The hacked FTP servers were part of the ESA's "external services network", the agency's spokesman said. They were separated from one another and from other ESA networks through 'demilitarised zones' that isolated the user communities from one another, the spokesman said.

The intruder got into the FTP servers used by the scientific community to exchange information, such as astronomical observations, the spokesman said. These machines have now been taken offline.

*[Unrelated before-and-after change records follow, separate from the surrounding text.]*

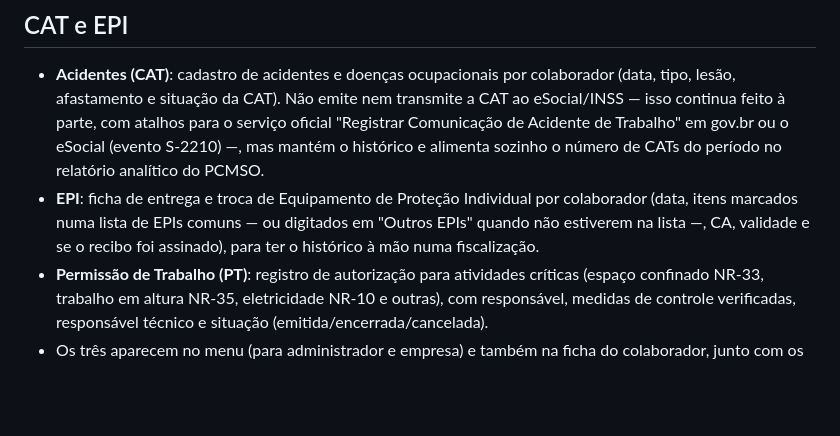
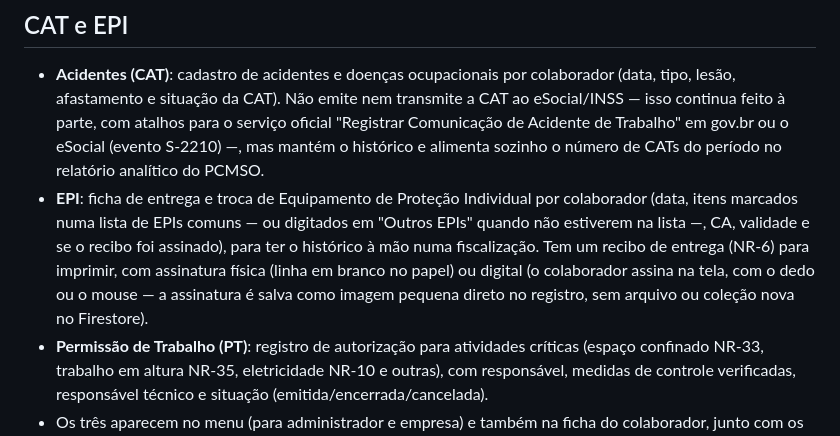
Before and after one commit to isaquebrito6-cmyk/Sistema-sst, a Markdown page: README.md, the part around the change. Rendered like a GitHub page; blank space fills up the shorter version.

Commit message:
Documenta o recibo de EPI com assinatura digital/física

```diff
--- a/README.md
+++ b/README.md
@@ -12,7 +12,7 @@ Sistema web de gestão de Segurança e Saúde no Trabalho: PGR (NR-1/NR-9), PCMS
 ## CAT e EPI
 
 - **Acidentes (CAT)**: cadastro de acidentes e doenças ocupacionais por colaborador (data, tipo, lesão, afastamento e situação da CAT). Não emite nem transmite a CAT ao eSocial/INSS — isso continua feito à parte, com atalhos para o serviço oficial "Registrar Comunicação de Acidente de Trabalho" em gov.br ou o eSocial (evento S-2210) —, mas mantém o histórico e alimenta sozinho o número de CATs do período no relatório analítico do PCMSO.
-- **EPI**: ficha de entrega e troca de Equipamento de Proteção Individual por colaborador (data, itens marcados numa lista de EPIs comuns — ou digitados em "Outros EPIs" quando não estiverem na lista —, CA, validade e se o recibo foi assinado), para ter o histórico à mão numa fiscalização.
+- **EPI**: ficha de entrega e troca de Equipamento de Proteção Individual por colaborador (data, itens marcados numa lista de EPIs comuns — ou digitados em "Outros EPIs" quando não estiverem na lista —, CA, validade e se o recibo foi assinado), para ter o histórico à mão numa fiscalização. Tem um recibo de entrega (NR-6) para imprimir, com assinatura física (linha em branco no papel) ou digital (o colaborador assina na tela, com o dedo ou o mouse — a assinatura é salva como imagem pequena direto no registro, sem arquivo ou coleção nova no Firestore).
 - **Permissão de Trabalho (PT)**: registro de autorização para atividades críticas (espaço confinado NR-33, trabalho em altura NR-35, eletricidade NR-10 e outras), com responsável, medidas de controle verificadas, responsável técnico e situação (emitida/encerrada/cancelada).
 - Os três aparecem no menu (para administrador e empresa) e também na ficha do colaborador, junto com os exames.
 - **Aptidão para atividade crítica no ASO**: ao solicitar um exame (Exames e ASO → Nova solicitação), dá para marcar que a função exige avaliação de aptidão para trabalho em altura (NR-35), espaço confinado (NR-33) e/ou operação de máquinas e equipamentos. O pedido aparece na guia de encaminhamento enviada à clínica e já vem destacado no formulário/documento do ASO, para o médico registrar Apto/Inapto item a item — tanto no ASO preenchido quanto no modelo em branco para impressão.
```
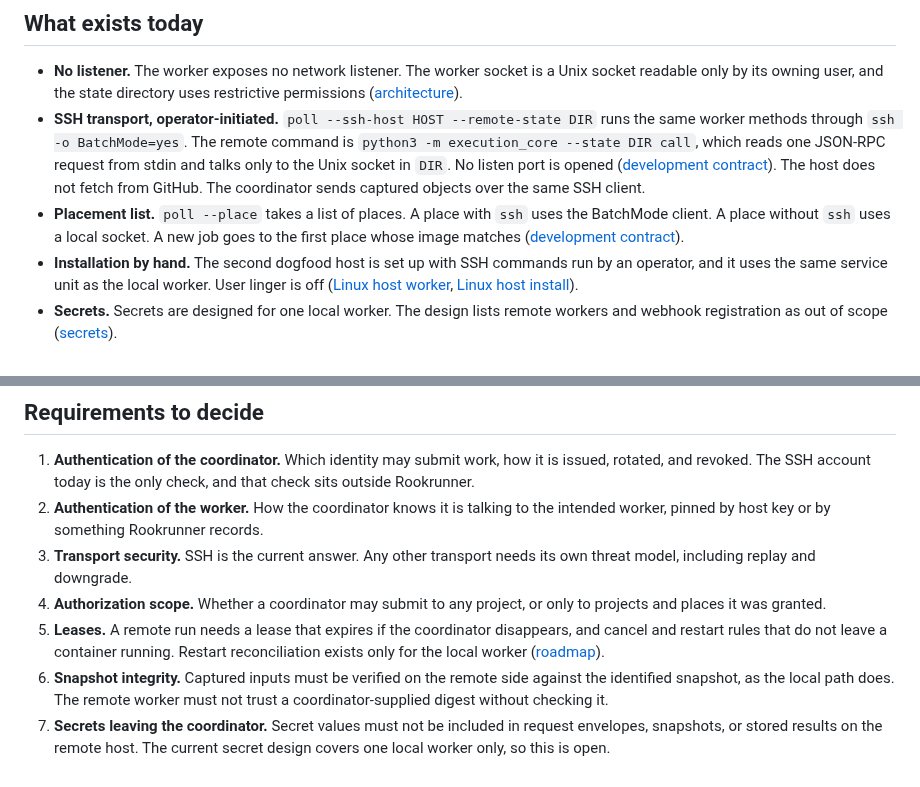
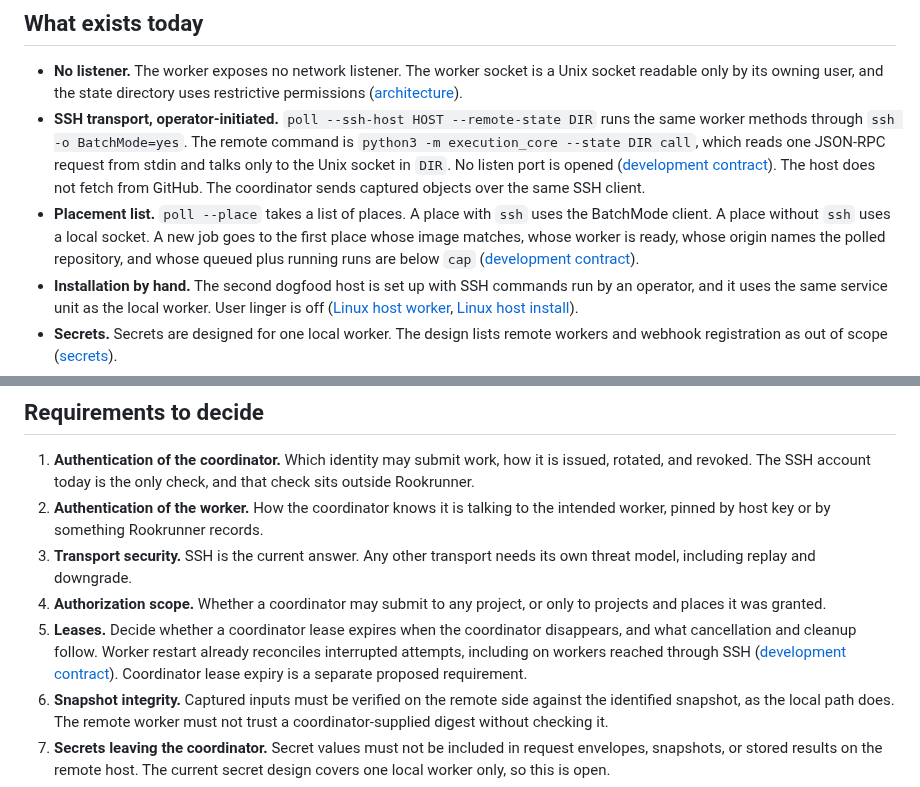
Before and after one commit to moonbase2090/rookrunner, a Markdown page: docs/research/remote-workers.md, 2 parts joined by grey strips. Rendered like a GitHub page.

Commit message:
Correct remote worker placement and recovery descriptions

```diff
--- a/docs/research/remote-workers.md
+++ b/docs/research/remote-workers.md
@@ -12,7 +12,7 @@ What must be true before a Rookrunner worker on a machine other than the coordin
 
 - **No listener.** The worker exposes no network listener. The worker socket is a Unix socket readable only by its owning user, and the state directory uses restrictive permissions ([architecture](../design/architecture.md)).
 - **SSH transport, operator-initiated.** `poll --ssh-host HOST --remote-state DIR` runs the same worker methods through `ssh -o BatchMode=yes`. The remote command is `python3 -m execution_core --state DIR call`, which reads one JSON-RPC request from stdin and talks only to the Unix socket in `DIR`. No listen port is opened ([development contract](../design/development-contract.md)). The host does not fetch from GitHub. The coordinator sends captured objects over the same SSH client.
-- **Placement list.** `poll --place` takes a list of places. A place with `ssh` uses the BatchMode client. A place without `ssh` uses a local socket. A new job goes to the first place whose image matches ([development contract](../design/development-contract.md)).
+- **Placement list.** `poll --place` takes a list of places. A place with `ssh` uses the BatchMode client. A place without `ssh` uses a local socket. A new job goes to the first place whose image matches, whose worker is ready, whose origin names the polled repository, and whose queued plus running runs are below `cap` ([development contract](../design/development-contract.md)).
 - **Installation by hand.** The second dogfood host is set up with SSH commands run by an operator, and it uses the same service unit as the local worker. User linger is off ([Linux host worker](../design/linux-host-worker.md), [Linux host install](../design/linux-host-install.md)).
 - **Secrets.** Secrets are designed for one local worker. The design lists remote workers and webhook registration as out of scope ([secrets](../design/secrets.md)).
 - **Discovery only.** The PRD places private remote workers and managed capacity under discovery, and says neither blocks the local preview ([PRD](../prd.md)).
@@ -25,7 +25,7 @@ So the current remote path is an operator-run SSH pipe to a worker that already
 2. **Authentication of the worker.** How the coordinator knows it is talking to the intended worker, pinned by host key or by something Rookrunner records.
 3. **Transport security.** SSH is the current answer. Any other transport needs its own threat model, including replay and downgrade.
 4. **Authorization scope.** Whether a coordinator may submit to any project, or only to projects and places it was granted.
-5. **Leases.** A remote run needs a lease that expires if the coordinator disappears, and cancel and restart rules that do not leave a container running. Restart reconciliation exists only for the local worker ([roadmap](../roadmap.md)).
+5. **Leases.** Decide whether a coordinator lease expires when the coordinator disappears, and what cancellation and cleanup follow. Worker restart already reconciles interrupted attempts, including on workers reached through SSH ([development contract](../design/development-contract.md)). Coordinator lease expiry is a separate proposed requirement.
 6. **Snapshot integrity.** Captured inputs must be verified on the remote side against the identified snapshot, as the local path does. The remote worker must not trust a coordinator-supplied digest without checking it.
 7. **Secrets leaving the coordinator.** Secret values must not be included in request envelopes, snapshots, or stored results on the remote host. The current secret design covers one local worker only, so this is open.
 8. **Logs and artifacts.** Remote logs and artifacts are read through the protocol, not by opening worker paths. Bounds on size and retention need stating for each host.
```
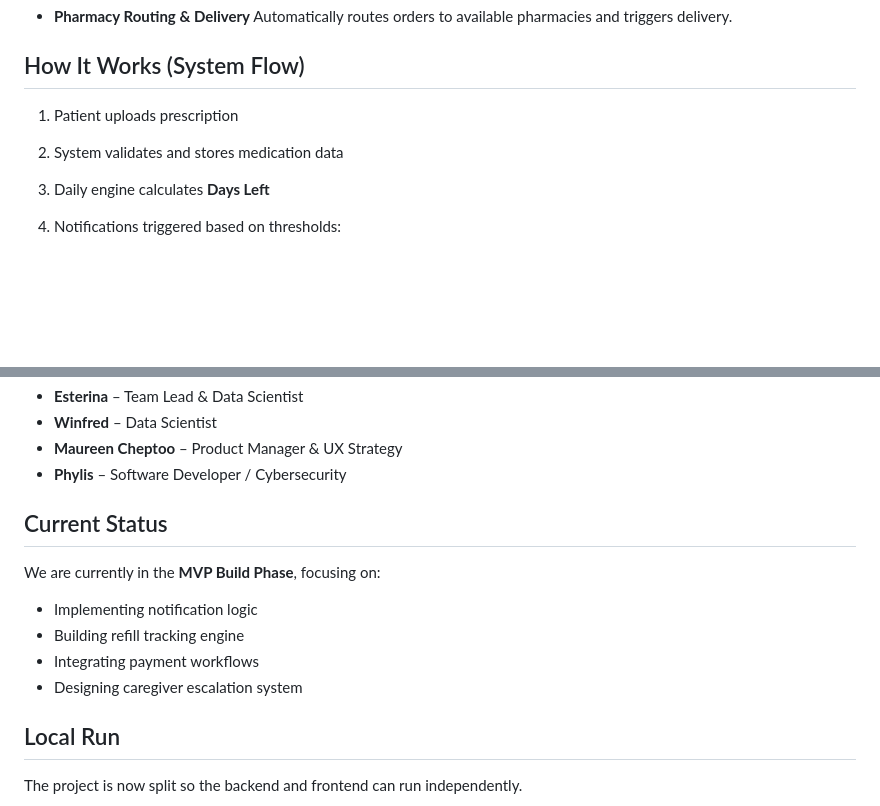
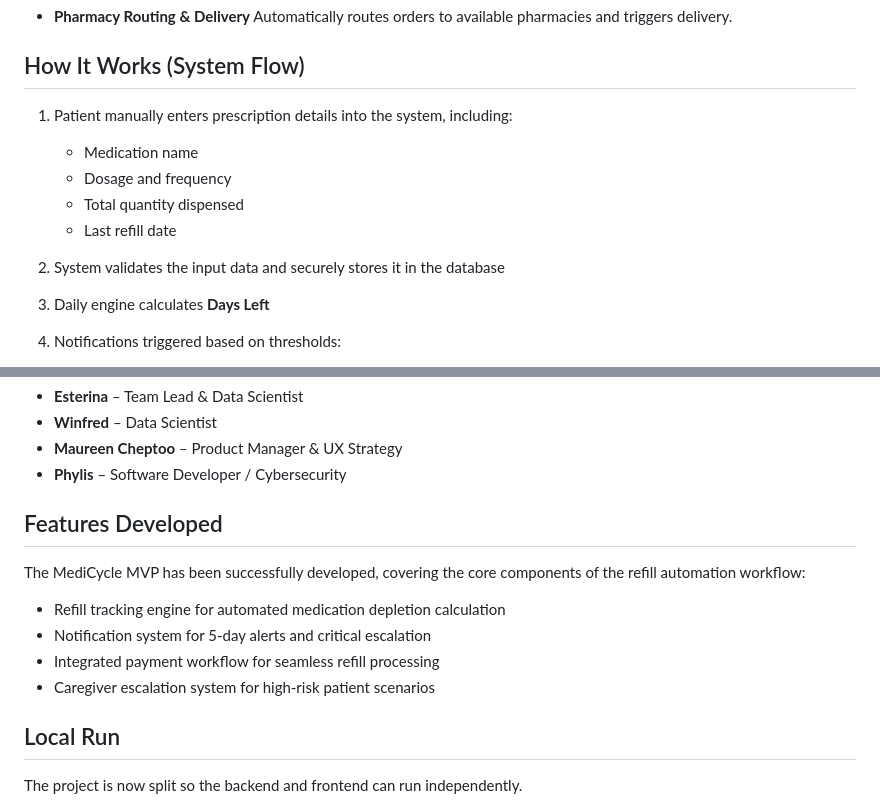
Before and after one commit to esterinasoni/MediCycle, a Markdown page: README.md, 2 parts joined by grey strips. GitHub-like rendering; blank space fills up the shorter version.

Commit message:
Update README.md
Enhanced README documentation with system flow details and updated the out of scope features

```diff
--- a/README.md
+++ b/README.md
@@ -43,8 +43,13 @@ MediCycle acts as a **Clinical Refill Intelligence System** that proactively man
 
 ##  How It Works (System Flow)
 
-1. Patient uploads prescription
-2. System validates and stores medication data
+1. Patient manually enters prescription details into the system, including:
+   - Medication name
+   - Dosage and frequency
+   - Total quantity dispensed
+   - Last refill date
+
+2. System validates the input data and securely stores it in the database
 3. Daily engine calculates **Days Left**
 4. Notifications triggered based on thresholds:
 
@@ -149,14 +154,14 @@ This feature directly addresses high-risk scenarios for:
 * **Phylis** – Software Developer / Cybersecurity
 
 
-## Current Status
+## Features Developed
 
-We are currently in the **MVP Build Phase**, focusing on:
+The MediCycle MVP has been successfully developed, covering the core components of the refill automation workflow:
 
-* Implementing notification logic
-* Building refill tracking engine
-* Integrating payment workflows
-* Designing caregiver escalation system
+- Refill tracking engine for automated medication depletion calculation
+- Notification system for 5-day alerts and critical escalation
+- Integrated payment workflow for seamless refill processing
+- Caregiver escalation system for high-risk patient scenarios
 
 ## Local Run
 
```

The ESA spokesman could not give specific details on how the hacker got into its systems. However, he said that "on the basis of well-known hacking techniques", it could have been achieved by an attacker sniffing usernames and passwords stored in plaintext and captured while in transit, or via a vulnerability in the FTP software used by the space agency's servers.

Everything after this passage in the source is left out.